▽
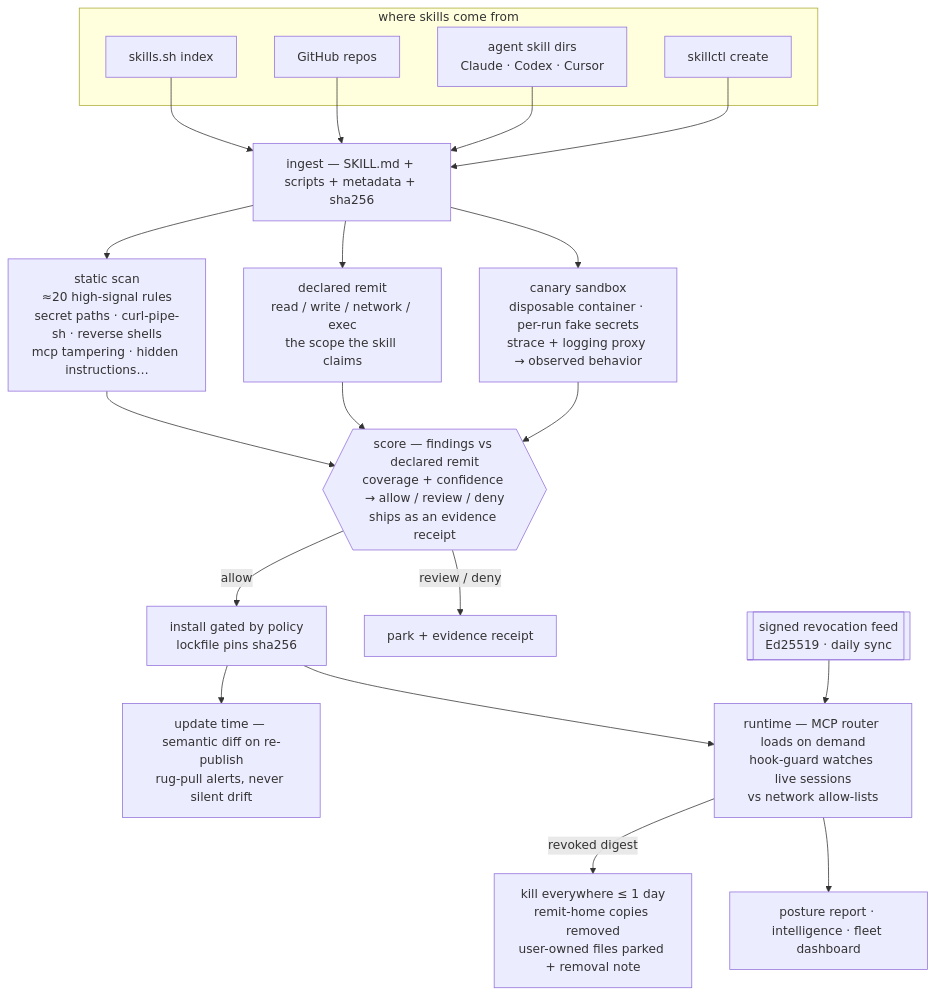
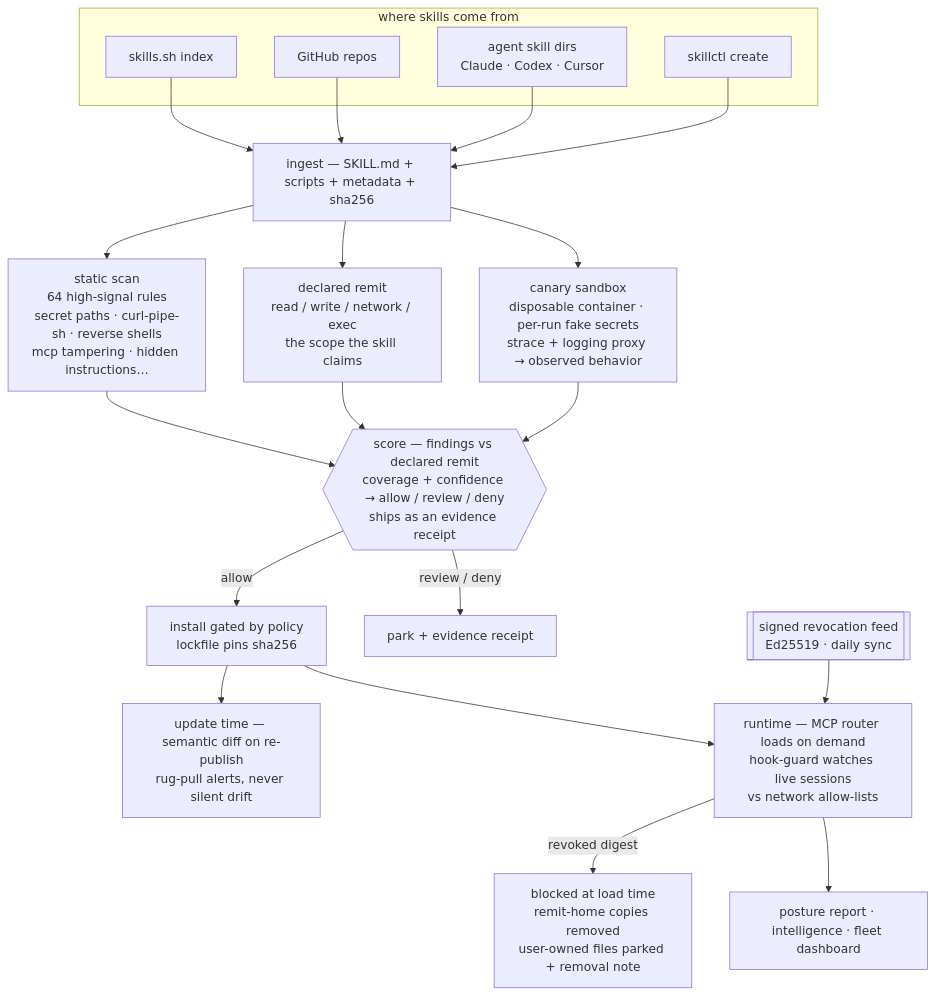
One commit to remitlabs/remitlabs.github.io changed the diagram in README.md. Above: the diagram before and after it, drawn with Mermaid. The commit also changed other lines of this file and 1 other file, not shown here.

````diff
--- a/README.md
+++ b/README.md
@@ -11,33 +11,33 @@
 ```mermaid
 flowchart TD
   subgraph SRC[where skills come from]
     A1[skills.sh index]
     A2[GitHub repos]
     A3[agent skill dirs<br/>Claude · Codex · Cursor]
     A4[skillctl create]
   end
   A1 --> IN
   A2 --> IN
   A3 --> IN
   A4 --> IN
 
   IN[ingest — SKILL.md + scripts + metadata + sha256]
 
-  IN --> SS[static scan<br/>≈20 high-signal rules<br/>secret paths · curl-pipe-sh · reverse shells<br/>mcp tampering · hidden instructions…]
+  IN --> SS[static scan<br/>64 high-signal rules<br/>secret paths · curl-pipe-sh · reverse shells<br/>mcp tampering · hidden instructions…]
   IN --> RF[declared remit<br/>read / write / network / exec<br/>the scope the skill claims]
   IN --> CN[canary sandbox<br/>disposable container · per-run fake secrets<br/>strace + logging proxy → observed behavior]
 
   SS --> SC{{score — findings vs declared remit<br/>coverage + confidence → allow / review / deny<br/>ships as an evidence receipt}}
   RF --> SC
   CN --> SC
 
   SC -->|allow| INS[install gated by policy<br/>lockfile pins sha256]
   SC -->|review / deny| PK[park + evidence receipt]
 
   INS --> UP[update time — semantic diff on re-publish<br/>rug-pull alerts, never silent drift]
   INS --> RT[runtime — MCP router loads on demand<br/>hook-guard watches live sessions<br/>vs network allow-lists]
 
   FD[[signed revocation feed<br/>Ed25519 · daily sync]] --> RT
-  RT -->|revoked digest| KILL[kill everywhere ≤ 1 day<br/>remit-home copies removed<br/>user-owned files parked + removal note]
+  RT -->|revoked digest| KILL[blocked at load time<br/>remit-home copies removed<br/>user-owned files parked + removal note]
   RT --> REP[posture report · intelligence · fleet dashboard]
 ```
````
△
All text in the material above must be written out exactly; the images are to be skipped.

*Result*.
One commit to remitlabs/remitlabs.github.io changed the diagram in README.md. Above: the diagram before and after it, drawn with Mermaid. The commit also changed other lines of this file and 1 other file, not shown here.

````diff
--- a/README.md
+++ b/README.md
@@ -11,33 +11,33 @@
 ```mermaid
 flowchart TD
   subgraph SRC[where skills come from]
     A1[skills.sh index]
     A2[GitHub repos]
     A3[agent skill dirs<br/>Claude · Codex · Cursor]
     A4[skillctl create]
   end
   A1 --> IN
   A2 --> IN
   A3 --> IN
   A4 --> IN
 
   IN[ingest — SKILL.md + scripts + metadata + sha256]
 
-  IN --> SS[static scan<br/>≈20 high-signal rules<br/>secret paths · curl-pipe-sh · reverse shells<br/>mcp tampering · hidden instructions…]
+  IN --> SS[static scan<br/>64 high-signal rules<br/>secret paths · curl-pipe-sh · reverse shells<br/>mcp tampering · hidden instructions…]
   IN --> RF[declared remit<br/>read / write / network / exec<br/>the scope the skill claims]
   IN --> CN[canary sandbox<br/>disposable container · per-run fake secrets<br/>strace + logging proxy → observed behavior]
 
   SS --> SC{{score — findings vs declared remit<br/>coverage + confidence → allow / review / deny<br/>ships as an evidence receipt}}
   RF --> SC
   CN --> SC
 
   SC -->|allow| INS[install gated by policy<br/>lockfile pins sha256]
   SC -->|review / deny| PK[park + evidence receipt]
 
   INS --> UP[update time — semantic diff on re-publish<br/>rug-pull alerts, never silent drift]
   INS --> RT[runtime — MCP router loads on demand<br/>hook-guard watches live sessions<br/>vs network allow-lists]
 
   FD[[signed revocation feed<br/>Ed25519 · daily sync]] --> RT
-  RT -->|revoked digest| KILL[kill everywhere ≤ 1 day<br/>remit-home copies removed<br/>user-owned files parked + removal note]
+  RT -->|revoked digest| KILL[blocked at load time<br/>remit-home copies removed<br/>user-owned files parked + removal note]
   RT --> REP[posture report · intelligence · fleet dashboard]
 ```
````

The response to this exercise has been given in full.